For Immediate Release
Nepal: Major Accused of Torturing Girl to Death Must be Arrested
LONDON - The Nepali government must immediately pursue the arrest of an army
major expelled last week from a UN peacekeeping mission in Chad when it
emerged he has been accused of torturing a 15-year-old Nepalese girl to
death, Amnesty International said today.
Major Niranjan Basnet is charged with murdering Maina Sunuwar on 17
February 2004. She died in military custody after she was subjected to
electrocution and drowning during interrogation. Her body was later
exhumed from an army barracks where Nepali UN peacekeepers are trained.
Instead of ensuring Major Basnet’s arrest and prosecution, the Nepal
Army allowed him to continue performing his duties (contrary to the
Army Act) and has so far failed to cooperate with the civilian
Last week it emerged that he was participating in the United Nations
Peacekeeping Mission in Chad. The United Nations has now reportedly
instructed the Government of Nepal to repatriate him.
In 2008, Major Basnet was one of four soldiers charged by the Kavre
District Court with Maina Sunuwar’s killing. All four remain at large.
A military court convicted the other three soldiers in 2005, but only
on minor charges following a ruling that her death was the result of
“carelessness” as opposed to deliberate torture. They received
sentences of only six months in prison which they did not serve, as the
military court counted the time they spent confined to barracks during
“We have serious concerns that these military proceedings were neither
independent nor impartial.” said Jonathan O’Donohue, of Amnesty
International’s International Justice Program.
“Major Basnet must be prosecuted by a civilian court for his alleged
involvement in Maina Sunuwar’s murder. If he is still in Chad, the
Nepal government should request the UN Mission to detain him and to
ensure his transfer back to Nepal to face trial. ” Jonathan O’Donohue
This case represents only one of hundreds of killings, enforced
disappearances and torture committed by the Nepal Army, which the
government and the military continue to ignore.
“All human rights violations committed by soldiers and others must be
investigated and, where there is sufficient evidence, those responsible
prosecuted in civilian courts,“ said Jonathan O’Donohue.
“Victims and their families must receive justice. The truth about what
happened to them or their loved ones must be made known and full
reparations should be provided.”
Major Basnet had passed internal Nepali military vetting procedures on
human rights before he was assigned to the UN peacekeeping mission.
“Disturbingly, given that impunity in Nepal is pervasive, it is likely
that - without an effective system of vetting in place - many other
perpetrators of such serious human rights violations may now be serving
in UN missions to protect civilians,” said Jonathan O’Donohue.
For years, the Nepali Army tried to conceal the truth about what
happened to Maina Sunuwar and the whereabouts of her remains from her
Following national and international pressure, the Army conducted
flawed military investigations and military court proceedings against
three of those accused.
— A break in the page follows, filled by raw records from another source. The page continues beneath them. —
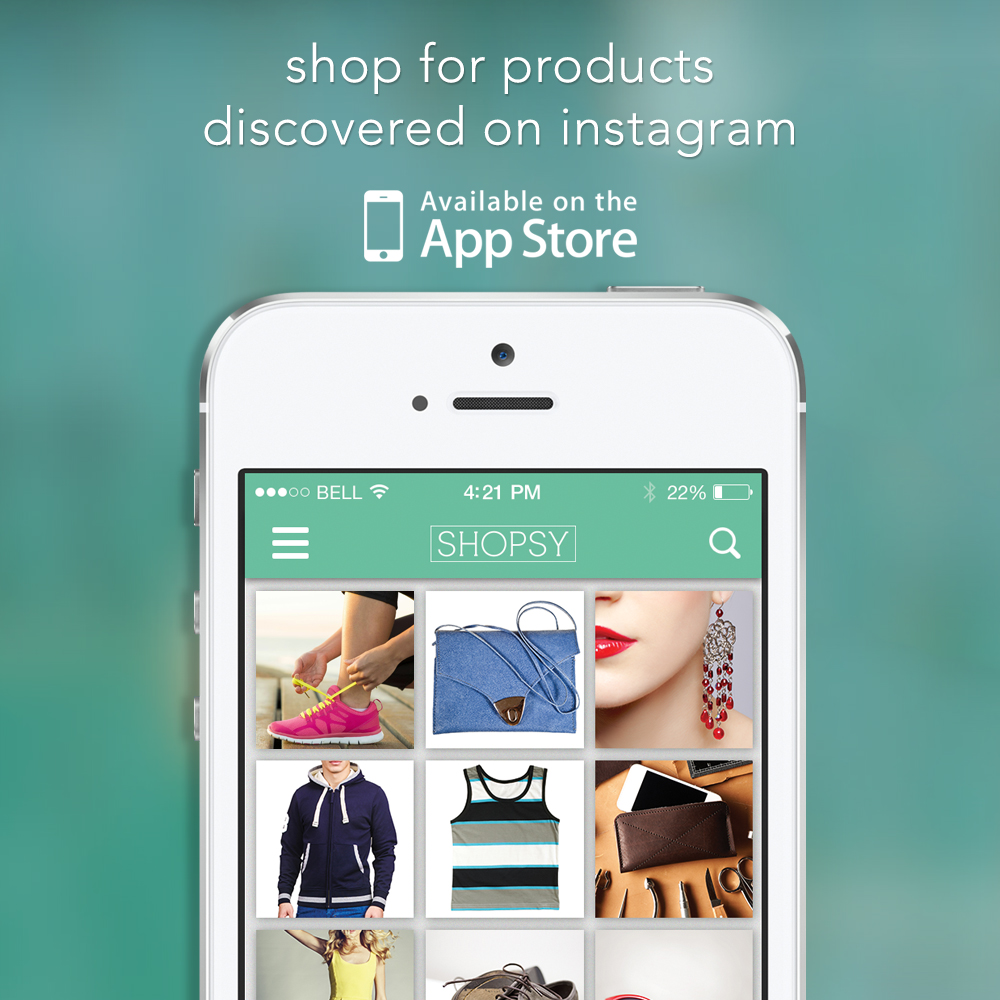
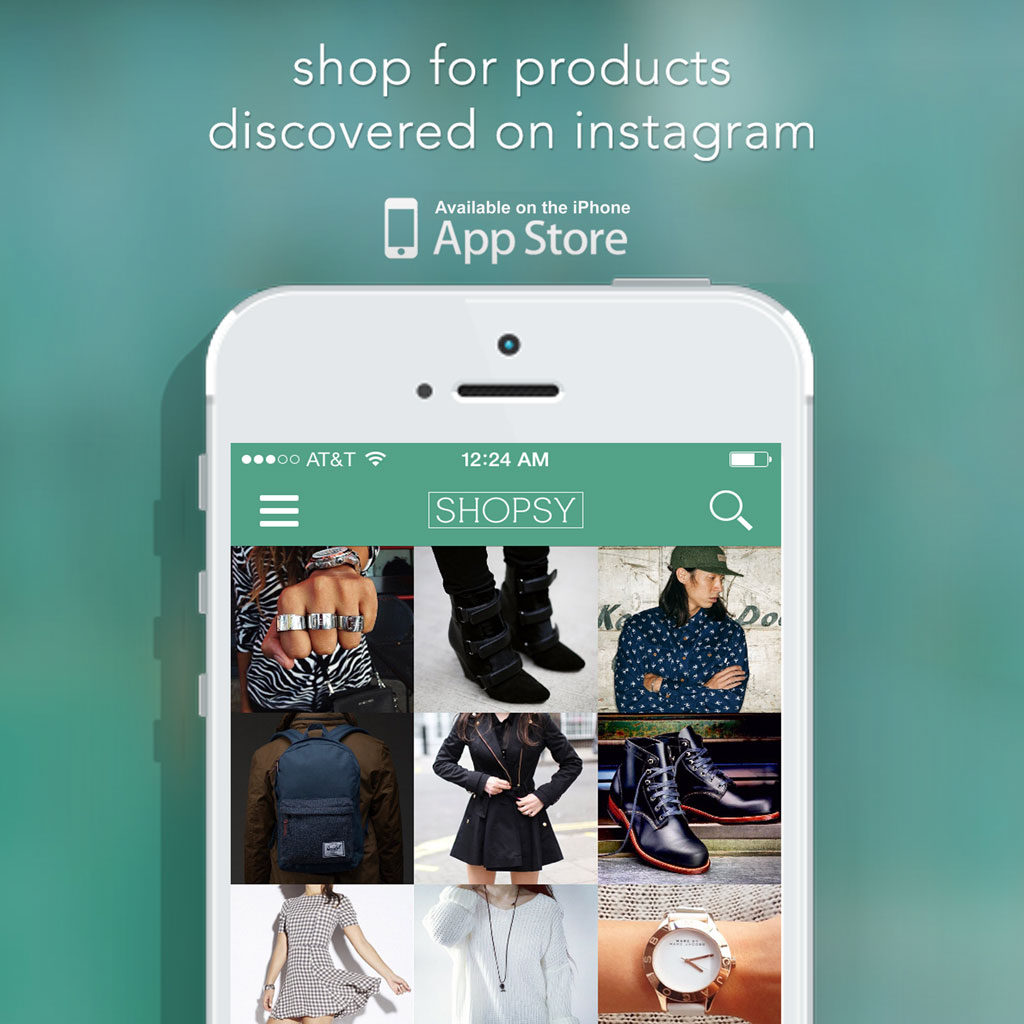
updating some images and styling notifications counter

diff --git a/app/Instashop/Instashop/HomeViewController.m b/app/Instashop/Instashop/HomeViewController.m
@@ -97,14 +97,22 @@
 -(void)notificationsCountDidFinishWithDictionary:(NSDictionary *)theDictionary
 {
     self.notificationsCountLabel.text = [NSString stringWithFormat:@"%d", [[theDictionary objectForKey:@"count"] integerValue]];
+    self.notificationsCountLabel.layer.cornerRadius = 6.0;
+    self.notificationsCountLabel.layer.masksToBounds = YES;
+    self.notificationsCountLabel.backgroundColor = [UIColor darkGrayColor];
+    self.notificationsCountLabel.textAlignment = NSTextAlignmentCenter;
     
     if ([[theDictionary objectForKey:@"count"] integerValue] > 0)
     {
         //bigger than zero for style.
+        self.notificationsCountLabel.textColor = [UIColor whiteColor];
+        self.notificationsCountLabel.font = [UIFont boldSystemFontOfSize:12];
     }
     else
     {
         //zero for style
+        self.notificationsCountLabel.textColor = [UIColor lightGrayColor];
+        self.notificationsCountLabel.font = [UIFont systemFontOfSize:12];
     }
     
     
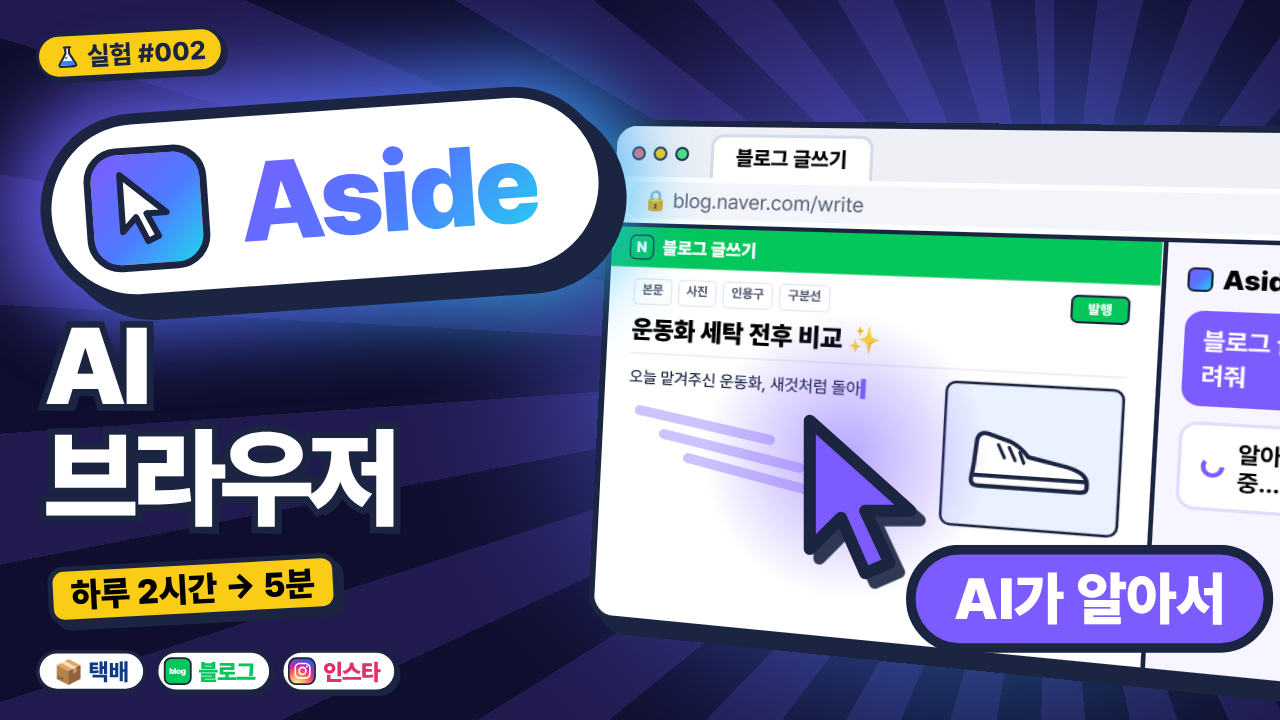
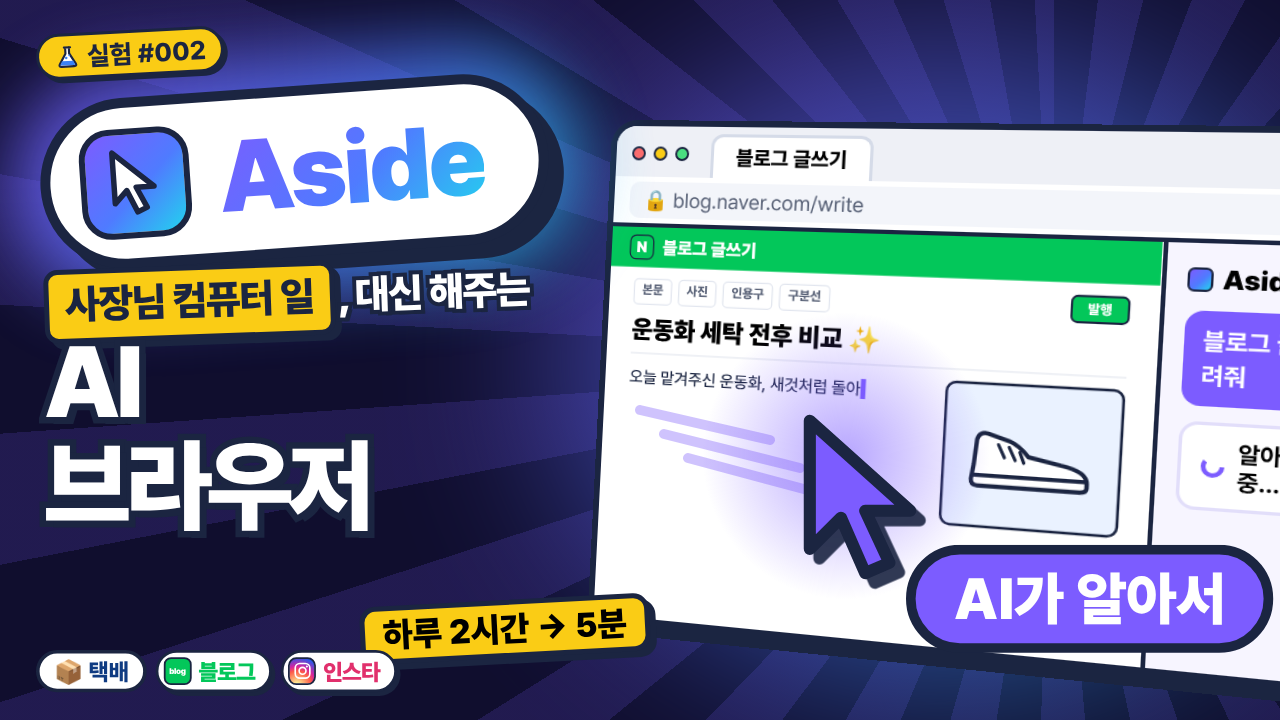
Ep002 thumbnail v2: add owner-benefit line
Claude-Session: https://claude.ai/code/session_01SVT5fyoZvXGm5ZZGhqmtrr

Changed region(s): [[0.0, 0.0306, 0.5312, 0.7333], [0.0312, 0.7639, 0.5312, 0.9167]]

diff --git a/src/episodes/ep002/Thumb.tsx b/src/episodes/ep002/Thumb.tsx
@@ -95,13 +95,16 @@ export const Ep002ThumbV2A: React.FC = () => (
     </svg>
     <AiCursor x={700} y={480} scale={2.2} label="AI가 알아서" />
     {/* 주인공: 어사이드 로고 */}
-    <div style={{ position: "absolute", left: 0, right: 0, top: 70, display: "flex", justifyContent: "center" }}>
+    <div style={{ position: "absolute", left: 0, right: 0, top: 36, display: "flex", justifyContent: "center" }}>
       <div style={{ position: "relative", transform: "rotate(-3deg)" }}>
         <div style={{ position: "absolute", inset: -40, background: ASIDE_GRADIENT, filter: "blur(40px)", opacity: 0.8, borderRadius: 999 }} />
-        <AsideBadge size={150} style={{ position: "relative" }} />
+        <AsideBadge size={116} style={{ position: "relative" }} />
       </div>
     </div>
-    <div style={{ position: "absolute", left: 0, right: 0, top: 300, textAlign: "center", fontWeight: 900, fontSize: 112, letterSpacing: "-0.05em", color: "#fff", ...outline(14), textShadow: `8px 8px 0 ${color.ink}` }}>
+    <div style={{ position: "absolute", left: 0, right: 0, top: 226, textAlign: "center", fontWeight: 900, fontSize: 50, letterSpacing: "-0.03em", color: "#fff", ...outline(9), textShadow: `5px 5px 0 ${color.ink}` }}>
+      <span style={{ background: color.accent, color: color.ink, border: `5px solid ${color.ink}`, borderRadius: 14, padding: "0 16px 4px", boxShadow: ui.shadow(6), display: "inline-block", WebkitTextStroke: "0px transparent", textShadow: "none", marginRight: 4 }}>사장님 컴퓨터 일</span>, 대신 해주는
+    </div>
+    <div style={{ position: "absolute", left: 0, right: 0, top: 308, textAlign: "center", fontWeight: 900, fontSize: 108, letterSpacing: "-0.05em", color: "#fff", ...outline(14), textShadow: `8px 8px 0 ${color.ink}` }}>
       AI 브라우저
     </div>
     {/* 보조 정보 */}
@@ -129,18 +132,21 @@ export const Ep002ThumbV2B: React.FC = () => (
     </svg>
     <AiCursor x={810} y={420} scale={2.4} label="AI가 알아서" />
     {/* 왼쪽: 주인공 로고 + 문구 */}
-    <div style={{ position: "absolute", left: 40, top: 100, transform: "rotate(-4deg)" }}>
+    <div style={{ position: "absolute", left: 40, top: 86, transform: "rotate(-4deg)" }}>
       <div style={{ position: "relative" }}>
         <div style={{ position: "absolute", inset: -30, background: ASIDE_GRADIENT, filter: "blur(36px)", opacity: 0.8, borderRadius: 999 }} />
-        <AsideBadge size={112} style={{ position: "relative" }} />
+        <AsideBadge size={100} style={{ position: "relative" }} />
       </div>
     </div>
-    <div style={{ position: "absolute", left: 44, top: 310, fontWeight: 900, fontSize: 108, lineHeight: 1.04, letterSpacing: "-0.05em", color: "#fff", ...outline(13), textShadow: `7px 7px 0 ${color.ink}` }}>
+    <div style={{ position: "absolute", left: 44, top: 262, fontWeight: 900, fontSize: 40, lineHeight: 1.5, letterSpacing: "-0.03em", color: "#fff", ...outline(8), textShadow: `4px 4px 0 ${color.ink}`, transform: "rotate(-2deg)" }}>
+      <span style={{ background: color.accent, color: color.ink, border: `5px solid ${color.ink}`, borderRadius: 14, padding: "0 16px 4px", boxShadow: ui.shadow(6), display: "inline-block", WebkitTextStroke: "0px transparent", textShadow: "none", marginRight: 4 }}>사장님 컴퓨터 일</span>, 대신 해주는
+    </div>
+    <div style={{ position: "absolute", left: 44, top: 330, fontWeight: 900, fontSize: 100, lineHeight: 1.04, letterSpacing: "-0.05em", color: "#fff", ...outline(13), textShadow: `7px 7px 0 ${color.ink}` }}>
       AI<br />브라우저
     </div>
     {/* 보조 */}
     <div style={{ position: "absolute", left: 36, top: 30, transform: "rotate(-3deg)" }}><ExperimentTag no={2} size={26} /></div>
-    <div style={{ position: "absolute", left: 48, top: 560, background: color.accent, border: `5px solid ${color.ink}`, borderRadius: 16, padding: "4px 18px", fontWeight: 900, fontSize: 34, transform: "rotate(-3deg)", boxShadow: ui.shadow(6) }}>하루 2시간 → 5분</div>
+    <div style={{ position: "absolute", left: 360, top: 600, background: color.accent, border: `5px solid ${color.ink}`, borderRadius: 16, padding: "4px 18px", fontWeight: 900, fontSize: 34, transform: "rotate(-3deg)", boxShadow: ui.shadow(6) }}>하루 2시간 → 5분</div>
     <SmallChips x={36} y={650} />
   </AbsoluteFill>
 );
Though Major Basnet’s name featured prominently
in the report of the army’s internal investigation team, he was not
charged at that stage.
Although the military court recognized that Maina Sunuwar had been
subjected to drowning and electrocution during interrogation, it ruled
that her killing was not the “result of intentional severe torture but
[that she] died unfortunately and accidentally due to wrongful
techniques used out of carelessness, fickleness and irrationality
during the interrogation and due to her own physical weaknesses.”
The three soldiers were convicted of only minor offences, such as using
improper interrogation techniques and not following procedures.
In September 2009, the Kavre court ordered the suspension of Major Basnet from the military.
Amnesty International is a worldwide movement of people who campaign for internationally recognized human rights for all. Our supporters are outraged by human rights abuses but inspired by hope for a better world - so we work to improve human rights through campaigning and international solidarity. We have more than 2.2 million members and subscribers in more than 150 countries and regions and we coordinate this support to act for justice on a wide range of issues.